Kansas State University inviting Native American students to explore opportunities in nuclear engineering

Thursday, May 1, 2014

       

 

MANHATTAN — The Kansas State University chapter of the American Nuclear Society is hosting Native American high school and college students from across Kansas in an event to help them learn more about careers in nuclear engineering.

The event, Friday, May 9, is sponsored and co-hosted by AREVA Inc., a world leader in nuclear power. Activities get underway at 10 a.m. in Room 227 at the K-State Student Union.

According to the United States Bureau of Labor Statistics, the number of nuclear engineers employed in the United States in 2013 was 16,400.

"Currently many nuclear engineers are at or are approaching retirement age, leading to a demand for younger workers," said Jeff Geuther, the university’s research nuclear reactor facilities manager. "The high demand also results in nuclear engineering being a rather lucrative field."

The mean annual wage for a nuclear engineer is $106,860.

The event will focus on what nuclear engineering is like as a career path and a course of study. Students will get the chance to tour the Kansas State University research nuclear reactor facility and perform experiments using radioactive materials produced with the reactor.

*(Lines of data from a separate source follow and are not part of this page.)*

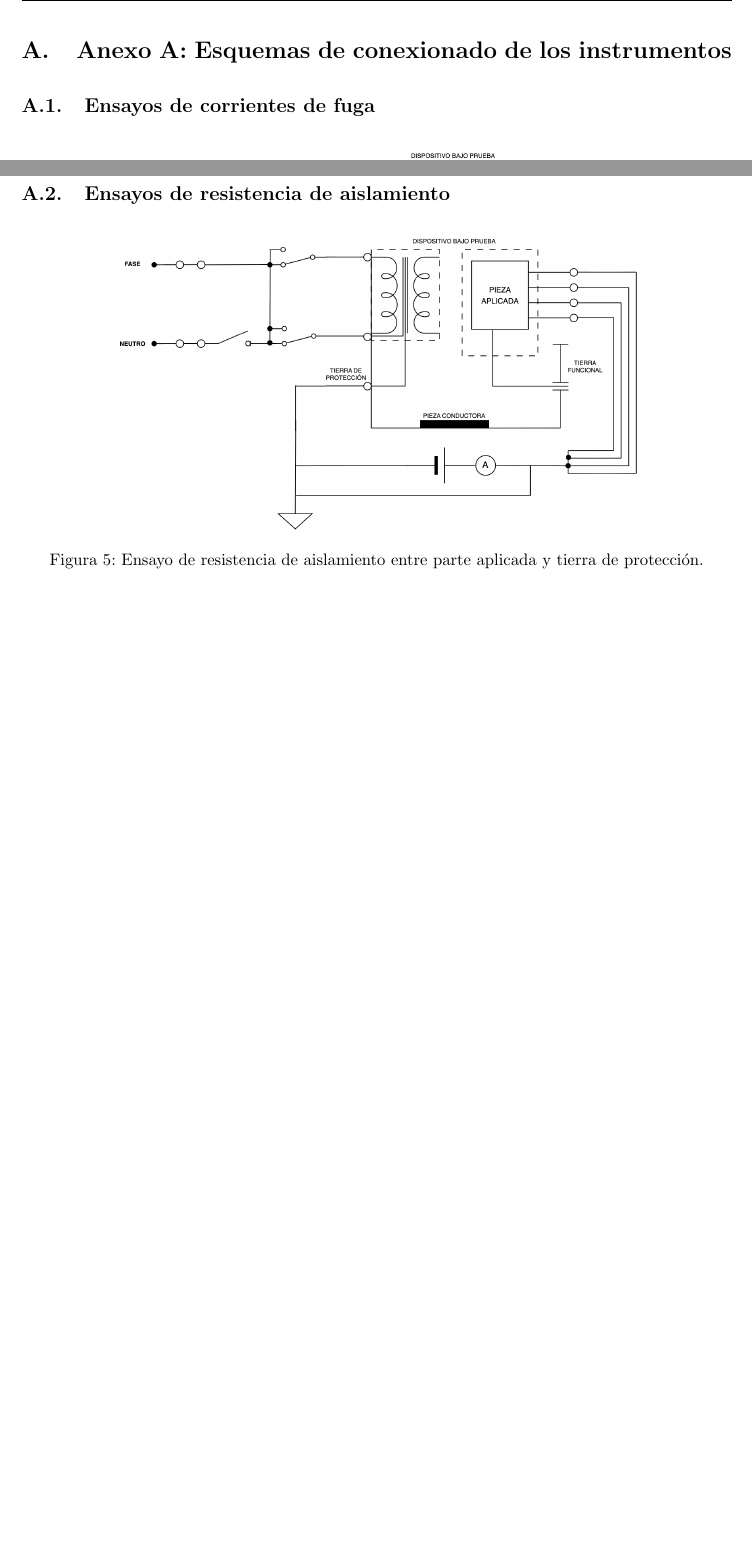
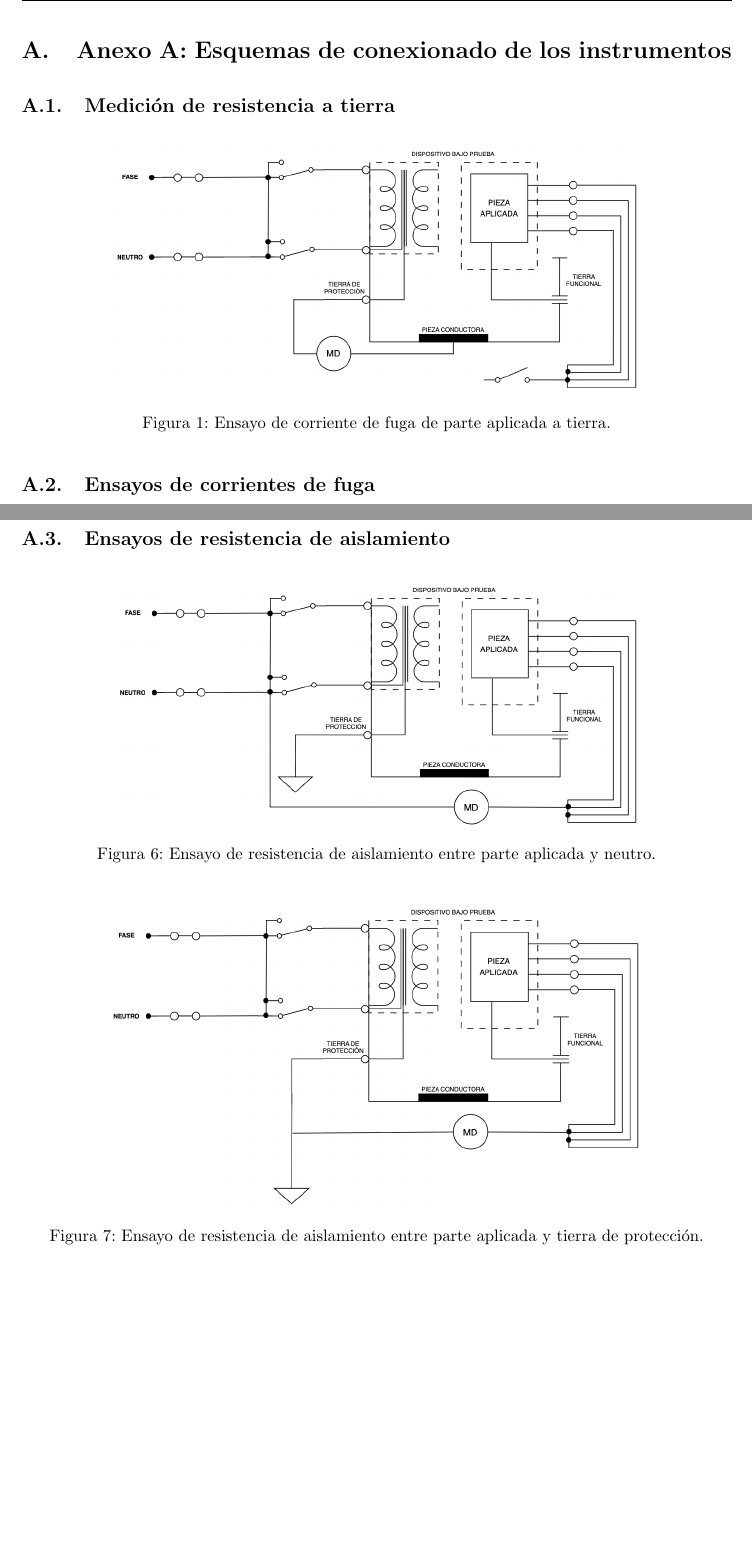
Before and after one commit to aarditi2003/TPS_Instru, a LaTeX document (TP1.tex, which reads secciones/anexo.tex): two parts of pages 10 and 11 of 14 before the commit and two parts of pages 11 and 13 of 16 after it, joined at a grey line, cut so that both start at the same text, the shorter picture padded with empty space. Compiled offline with pdfLaTeX.

Commit message:
Actualiza anexo y figuras

```diff
--- a/TP1.tex
+++ b/TP1.tex
@@ -23,6 +23,8 @@
 \usepackage{float}
 \usepackage{subcaption}
 \usepackage{booktabs}
+\usepackage{xurl}
+\usepackage[hidelinks]{hyperref}
 
 
 \newcommand{\HRule}{\rule{\linewidth}{0.5mm}}
--- a/secciones/anexo.tex
+++ b/secciones/anexo.tex
@@ -1,4 +1,13 @@
 \section{Anexo A: Esquemas de conexionado de los instrumentos}
+
+\subsection{Medición de resistencia a tierra}
+
+\begin{figure}[H]
+    \centering
+    \includegraphics[width=0.75\textwidth]{figuras/Resistencia/Resistencia_a_Tierra.png}
+    \caption{Ensayo de corriente de fuga de parte aplicada a tierra.}
+    \label{fig:fuga_pa_tierra}
+\end{figure}
 
 \subsection{Ensayos de corrientes de fuga}
 
@@ -33,16 +42,16 @@
 
 \subsection{Ensayos de resistencia de aislamiento}
 
-% \begin{figure}[H]
-%     \centering
-%     \includegraphics[width=0.75\textwidth]{figuras/Aislamiento/PA_a_PE.png}
-%     \caption{Ensayo de resistencia de aislamiento entre parte aplicada y tierra de protección.}
-%     \label{fig:aislamiento_pa_pe}
-% \end{figure}
+\begin{figure}[H]
+    \centering
+    \includegraphics[width=0.75\textwidth]{figuras/Aislamiento/PA_a_Neutro.png}
+    \caption{Ensayo de resistencia de aislamiento entre parte aplicada y neutro.}
+    \label{fig:aislamiento_pa_pe}
+\end{figure}
 
 \begin{figure}[H]
     \centering
-    \includegraphics[width=0.75\textwidth]{figuras/Aislamiento/PA_a_PE_v2.png}
+    \includegraphics[width=0.75\textwidth]{figuras/Aislamiento/PA_a_PE.png}
     \caption{Ensayo de resistencia de aislamiento entre parte aplicada y tierra de protección.}
     \label{fig:aislamiento_pa_pe_v2}
 \end{figure}
```
Also changed, not shown: secciones/bibliografía.tex (+2 -2 lines), figuras/Aislamiento/Fase_a_Tierra.png (added), figuras/Aislamiento/PA_a_Fase.png (deleted), figuras/Aislamiento/PA_a_Neutro.png (added), figuras/Aislamiento/PA_a_PE.png, figuras/Aislamiento/PA_a_PE_v2.png (deleted), figuras/Fuga/Carcasa_a_Tierra.png, figuras/Fuga/Entre_PA.png (deleted), figuras/Fuga/Entre_PAs.png (added), figuras/Fuga/PA_a_Tierra.png, figuras/Fuga/PE.png (added), figuras/Fuga/PE_a_Tierra.png (deleted), figuras/Resistencia/Resistencia_a_Tierra.png (added), TP1.tex (2 more changed lines), 1 more files.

AREVA Inc. is providing the funding to the Kansas State chapter of the American Nuclear Society to host the event and is also assisting with coordination. Guest speakers at the event include Michael McMahon, the senior vice president of AREVA TN, and Chris Howell, executive director of the Kansas Native American Affairs Office.

"We are proud to collaborate with Kansas State University in support of a program to introduce Native American students to nuclear science, nuclear energy and career opportunities in our industry," McMahon said. "As a forward-looking energy company, we recognize the importance of engaging and supporting greater awareness and understanding of critical clean air energy generation technologies like nuclear power."

"It is an excellent opportunity for the university to connect with quality students at regional high schools and colleges, and for those students to learn more about the challenging but rewarding field of nuclear engineering," Geuther said.

More information on AREVA is available at http://us.areva.com.

Source

Jeffrey Geuther
785-532-6657
geuther@k-state.edu


Website

Nuclear engineering

Written by

Lauren Meehan
785-532-2535
lmeehan@k-state.edu


At a glance

The Kansas State University chapter of the American Nuclear Society is hosting Native American high school and college students from across Kansas in an event to help them learn more about careers in nuclear engineering.

Notable quote

"Currently many nuclear engineers are at or are approaching retirement age, leading to a demand for younger workers.The high demand also results in nuclear engineering being a rather lucrative field."

— Jeff Geuther, research nuclear reactor facilities manager